The Future of the Dollar
U.S. Financial Power Depends on Washington, Not Beijing
U.S. President Donald Trump’s distaste for international cooperation is well known. For decades, he has denounced U.S. allies for “taking advantage” of the United States. According to a recent article in The New York Times, he has repeatedly expressed a desire to withdraw the United States from NATO. But international cooperation covers a lot more than treaty alliances and multilateral organizations. Every year, countries sign dozens of security agreements covering everything from biological weapons to defense research. The United States used to be a leading player. No longer. Under Trump, the flood of new security partnerships has slowed to a trickle. That is bad news for U.S. security.
Military alliances, such as NATO, are the best-known instrument of security cooperation, but they cannot address every concern.

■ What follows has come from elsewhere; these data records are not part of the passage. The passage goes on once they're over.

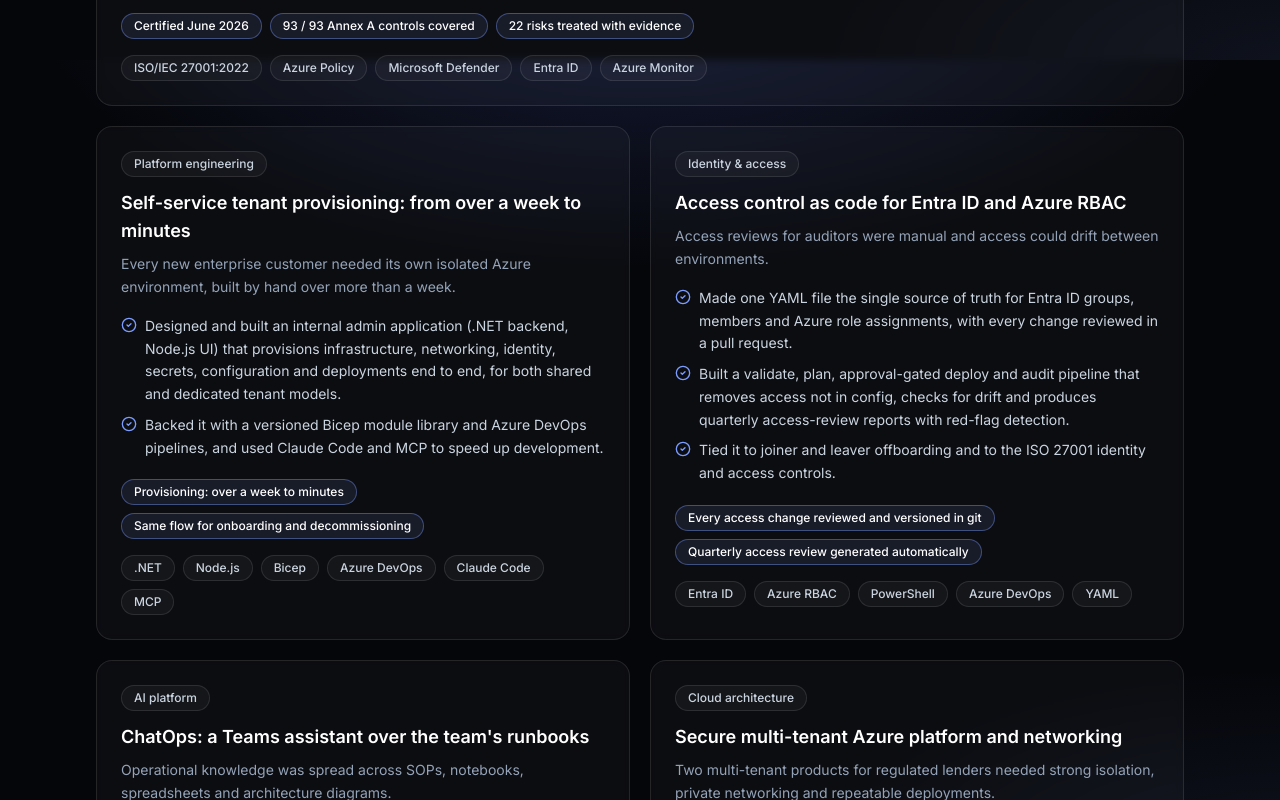
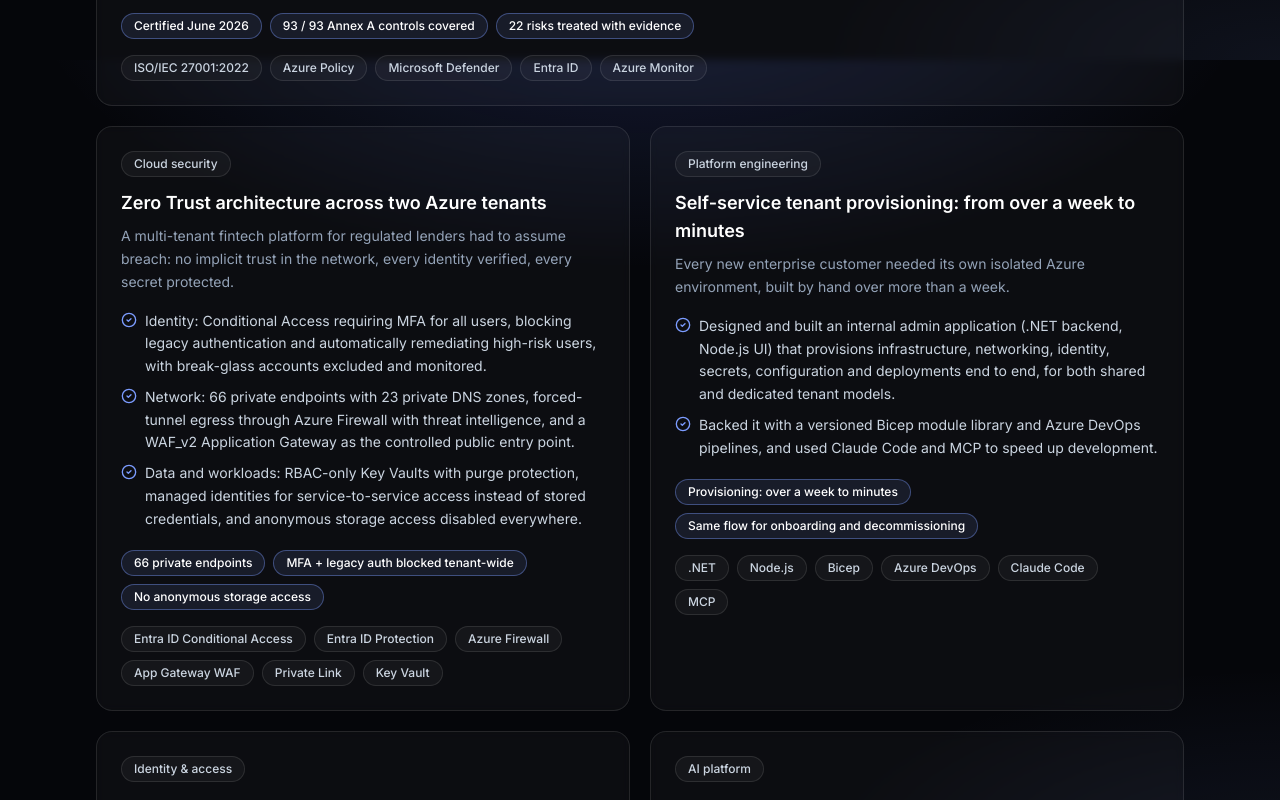
Before and after one commit to vaishnavia4/Vaishnavi-Portfolio, a React (Vite) app: page / in a window 1280 px wide. Shown: the part 4740-5540 px from the top of the page. Built offline with nearby package versions, Linux system fonts and the light colour scheme; the HTML template or start-up script is replaced by a standard one.

Commit message:
Add Zero Trust case study and two new open-source projects

```diff
--- a/src/data/portfolio.ts
+++ b/src/data/portfolio.ts
@@ -165,6 +165,20 @@ export const projects: Project[] = [
     stack: ["Bicep", "Azure", "GitHub Actions", "OIDC"],
     url: "https://github.com/vaishnavia4/azure-landing-zone-bicep",
   },
+  {
+    title: "entra-rbac-as-code",
+    description:
+      "Access control as code for Microsoft Entra ID and Azure RBAC: one YAML file for groups, members and role assignments, a reviewed plan-and-apply pipeline with OIDC and approvals, nightly drift detection, and a quarterly access-review report mapped to ISO 27001.",
+    stack: ["Python", "Entra ID", "Azure RBAC", "GitHub Actions"],
+    url: "https://github.com/vaishnavia4/entra-rbac-as-code",
+  },
+  {
+    title: "plant-leaf-disease-detection",
+    description:
+      "Final-year ML project: an OpenCV segmentation pipeline plus a Keras CNN that classifies potato leaves as early blight, late blight or healthy, with notes on how I would rebuild it today with transfer learning and MLOps.",
+    stack: ["Python", "TensorFlow / Keras", "OpenCV", "Jupyter"],
+    url: "https://github.com/vaishnavia4/plant-leaf-disease-detection",
+  },
 ];
 
 /**
@@ -194,6 +208,19 @@ export const caseStudies: CaseStudy[] = [
     ],
     results: ["Certified June 2026", "93 / 93 Annex A controls covered", "22 risks treated with evidence"],
     stack: ["ISO/IEC 27001:2022", "Azure Policy", "Microsoft Defender", "Entra ID", "Azure Monitor"],
+  },
+  {
+    title: "Zero Trust architecture across two Azure tenants",
+    tag: "Cloud security",
+    context:
+      "A multi-tenant fintech platform for regulated lenders had to assume breach: no implicit trust in the network, every identity verified, every secret protected.",
+    did: [
+      "Identity: Conditional Access requiring MFA for all users, blocking legacy authentication and automatically remediating high-risk users, with break-glass accounts excluded and monitored.",
+      "Network: 66 private endpoints with 23 private DNS zones, forced-tunnel egress through Azure Firewall with threat intelligence, and a WAF_v2 Application Gateway as the controlled public entry point.",
+      "Data and workloads: RBAC-only Key Vaults with purge protection, managed identities for service-to-service access instead of stored credentials, and anonymous storage access disabled everywhere.",
+    ],
+    results: ["66 private endpoints", "MFA + legacy auth blocked tenant-wide", "No anonymous storage access"],
+    stack: ["Entra ID Conditional Access", "Entra ID Protection", "Azure Firewall", "App Gateway WAF", "Private Link", "Key Vault"],
   },
   {
     title: "Self-service tenant provisioning: from over a week to minutes",
```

Governments also sign specific agreements on a wide range of issues, military exercises and training, peacekeeping, counterterrorism, personnel exchanges, defense